Brain activation in response to a romantic partner both rewards social interaction and impedes negative responses. How much the brain is activated during the early stages of a romantic relationship seems to influence both our own well-being and the extent to which the relationship is a success or failure. It’s the difference between using the brain in our heads vs the “brain” in our pants from the lust phase.
Produced by the hypothalamus, it is a particularly well-publicised player in the brain’s reward pathway – it’s released when we do things that feel good to us. In this case, these things include spending time with loved ones and having sex. High levels of dopamine and a related hormone, norepinephrine, are released during attraction. These chemicals make us giddy, energetic, and euphoric, even leading to decreased appetite and insomnia – which means you actually can be so “in love” that you can’t eat and can’t sleep. In fact, norepinephrine, also known as noradrenalin, may sound familiar because it plays a large role in the fight or flight response, which kicks into high gear when we’re stressed and keeps us alert. Brain scans of people in love have actually shown that the primary “reward” centres of the brain fire like crazy when people are shown a photo of someone they are intensely attracted to, compared to when they are shown someone they feel neutral towards (like a work colleague or an old high school acquaintance).

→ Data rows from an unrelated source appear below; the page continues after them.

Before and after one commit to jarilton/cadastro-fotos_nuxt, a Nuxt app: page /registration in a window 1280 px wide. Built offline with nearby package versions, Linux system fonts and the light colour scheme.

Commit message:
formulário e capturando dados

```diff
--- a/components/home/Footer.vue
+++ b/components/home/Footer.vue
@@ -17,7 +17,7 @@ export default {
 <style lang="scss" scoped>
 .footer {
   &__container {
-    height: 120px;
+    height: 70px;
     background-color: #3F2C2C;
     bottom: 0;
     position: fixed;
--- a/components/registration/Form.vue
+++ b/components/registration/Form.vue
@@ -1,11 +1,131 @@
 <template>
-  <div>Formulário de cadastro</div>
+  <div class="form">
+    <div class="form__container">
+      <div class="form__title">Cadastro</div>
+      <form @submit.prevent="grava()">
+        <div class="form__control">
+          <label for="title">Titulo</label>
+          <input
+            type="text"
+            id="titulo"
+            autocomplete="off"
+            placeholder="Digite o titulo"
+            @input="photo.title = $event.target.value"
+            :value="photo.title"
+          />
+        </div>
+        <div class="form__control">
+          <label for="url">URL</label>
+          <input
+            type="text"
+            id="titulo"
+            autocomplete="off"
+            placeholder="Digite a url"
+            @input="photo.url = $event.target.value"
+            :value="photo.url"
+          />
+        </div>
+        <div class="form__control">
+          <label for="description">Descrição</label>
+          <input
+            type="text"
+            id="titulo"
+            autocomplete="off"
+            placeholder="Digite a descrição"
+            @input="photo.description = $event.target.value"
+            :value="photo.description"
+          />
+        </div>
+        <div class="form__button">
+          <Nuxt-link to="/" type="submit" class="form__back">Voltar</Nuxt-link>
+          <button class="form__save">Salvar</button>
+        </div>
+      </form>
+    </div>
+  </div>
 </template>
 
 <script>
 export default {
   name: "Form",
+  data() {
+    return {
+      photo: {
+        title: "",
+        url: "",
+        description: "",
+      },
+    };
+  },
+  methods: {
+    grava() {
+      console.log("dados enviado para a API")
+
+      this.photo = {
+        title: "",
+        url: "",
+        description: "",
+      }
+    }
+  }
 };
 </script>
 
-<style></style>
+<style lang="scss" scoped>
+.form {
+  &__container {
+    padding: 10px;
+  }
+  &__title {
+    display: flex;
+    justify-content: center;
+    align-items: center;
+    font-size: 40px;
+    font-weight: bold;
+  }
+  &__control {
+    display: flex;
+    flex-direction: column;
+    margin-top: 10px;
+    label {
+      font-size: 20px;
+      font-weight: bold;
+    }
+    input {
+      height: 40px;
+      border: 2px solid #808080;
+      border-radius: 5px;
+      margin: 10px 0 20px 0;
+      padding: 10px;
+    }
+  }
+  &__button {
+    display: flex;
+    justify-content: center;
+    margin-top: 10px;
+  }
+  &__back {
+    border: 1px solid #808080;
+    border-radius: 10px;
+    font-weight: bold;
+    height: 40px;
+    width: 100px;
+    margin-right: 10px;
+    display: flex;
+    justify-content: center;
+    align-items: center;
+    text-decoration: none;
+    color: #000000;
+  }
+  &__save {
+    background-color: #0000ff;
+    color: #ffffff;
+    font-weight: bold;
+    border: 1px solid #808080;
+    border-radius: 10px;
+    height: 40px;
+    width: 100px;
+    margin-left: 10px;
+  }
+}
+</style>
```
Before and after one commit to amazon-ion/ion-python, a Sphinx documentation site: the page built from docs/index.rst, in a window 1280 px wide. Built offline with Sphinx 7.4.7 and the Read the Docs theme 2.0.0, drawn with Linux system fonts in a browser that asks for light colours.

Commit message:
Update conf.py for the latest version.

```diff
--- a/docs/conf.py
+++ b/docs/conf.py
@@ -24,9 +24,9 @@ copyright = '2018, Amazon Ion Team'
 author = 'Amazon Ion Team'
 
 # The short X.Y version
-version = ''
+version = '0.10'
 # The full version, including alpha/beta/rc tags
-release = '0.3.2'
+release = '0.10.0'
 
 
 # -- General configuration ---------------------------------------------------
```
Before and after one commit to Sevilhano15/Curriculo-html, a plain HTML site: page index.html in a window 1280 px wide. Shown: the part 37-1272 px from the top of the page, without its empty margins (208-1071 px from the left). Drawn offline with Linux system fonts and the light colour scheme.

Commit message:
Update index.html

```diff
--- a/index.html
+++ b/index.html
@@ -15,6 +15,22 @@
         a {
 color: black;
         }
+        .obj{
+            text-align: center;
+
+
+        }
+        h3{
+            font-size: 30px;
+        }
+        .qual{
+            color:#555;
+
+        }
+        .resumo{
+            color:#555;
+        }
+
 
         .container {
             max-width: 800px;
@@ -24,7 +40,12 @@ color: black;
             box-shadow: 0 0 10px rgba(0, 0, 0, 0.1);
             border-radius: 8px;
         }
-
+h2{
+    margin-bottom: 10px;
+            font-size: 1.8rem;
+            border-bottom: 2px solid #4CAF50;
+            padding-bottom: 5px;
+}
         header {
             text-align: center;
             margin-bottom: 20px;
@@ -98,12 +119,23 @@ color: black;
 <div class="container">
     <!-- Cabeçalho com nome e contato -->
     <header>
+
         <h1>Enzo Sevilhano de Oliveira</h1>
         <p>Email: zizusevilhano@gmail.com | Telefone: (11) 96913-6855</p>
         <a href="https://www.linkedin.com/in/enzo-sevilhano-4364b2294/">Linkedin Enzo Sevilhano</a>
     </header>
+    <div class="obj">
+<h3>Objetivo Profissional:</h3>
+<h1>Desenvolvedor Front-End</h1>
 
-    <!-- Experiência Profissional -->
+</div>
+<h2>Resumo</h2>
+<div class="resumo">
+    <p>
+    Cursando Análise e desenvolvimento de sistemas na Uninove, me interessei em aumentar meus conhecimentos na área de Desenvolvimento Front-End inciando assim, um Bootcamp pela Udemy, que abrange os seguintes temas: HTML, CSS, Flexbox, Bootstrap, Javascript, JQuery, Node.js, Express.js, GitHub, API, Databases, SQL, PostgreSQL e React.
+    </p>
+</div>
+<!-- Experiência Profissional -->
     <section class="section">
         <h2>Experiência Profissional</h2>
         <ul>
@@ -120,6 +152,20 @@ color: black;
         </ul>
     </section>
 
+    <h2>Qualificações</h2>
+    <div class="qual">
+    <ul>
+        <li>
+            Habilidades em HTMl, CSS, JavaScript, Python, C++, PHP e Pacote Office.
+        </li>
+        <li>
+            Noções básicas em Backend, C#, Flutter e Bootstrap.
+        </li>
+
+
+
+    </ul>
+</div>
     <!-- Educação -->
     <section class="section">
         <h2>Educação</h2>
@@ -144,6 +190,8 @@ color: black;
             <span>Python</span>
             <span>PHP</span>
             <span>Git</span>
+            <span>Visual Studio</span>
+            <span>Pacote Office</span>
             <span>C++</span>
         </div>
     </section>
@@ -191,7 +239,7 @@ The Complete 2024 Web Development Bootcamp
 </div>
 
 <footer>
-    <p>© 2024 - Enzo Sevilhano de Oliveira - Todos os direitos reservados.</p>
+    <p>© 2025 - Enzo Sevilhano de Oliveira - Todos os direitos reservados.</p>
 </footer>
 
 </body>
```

Attachment is the predominant factor in long-term relationships. While lust and attraction are pretty much exclusive to romantic relationships, attachment mediates friendships, parent-infant bonding, social cordiality, and many other intimacies as well. Romantic love appears to be universal, but the extent to which romantic or sexual love forms an important part of long-term relationships may vary.
The two primary hormones here appear to be oxytocin and vasopressin, the hormones most closely associated with romantic love. Oxytocin is often nicknamed “cuddle hormone” for this reason. Like dopamine, oxytocin is produced by the hypothalamus and released by the pituitary gland in large quantities during sex, breastfeeding, and childbirth. This may seem like a very strange assortment of activities – not all of which are necessarily enjoyable – but the common factor here is that all of these events are precursors to bonding.
Together, these findings highlight the manner in which hormone activity may help or hinder the formation of a close relationship.
And finally, what would love be without embarrassment? Sexual arousal, but not necessarily attachment, appears to turn off regions in our brain that regulate critical thinking, self-awareness, and rational behaviour, including parts of the prefrontal cortex. In a nutshell, love makes us dumb and makes us do stupid things we often regret.
Tip: Make sure you know the difference between love and lust. Enjoy the physical attraction but don’t move ahead too fast. Take time to assess what else is on offer. With time, the allure of a purely physical attraction will wear off, and you will be able to see the whole person more clearly.
love truly is a kind of drug!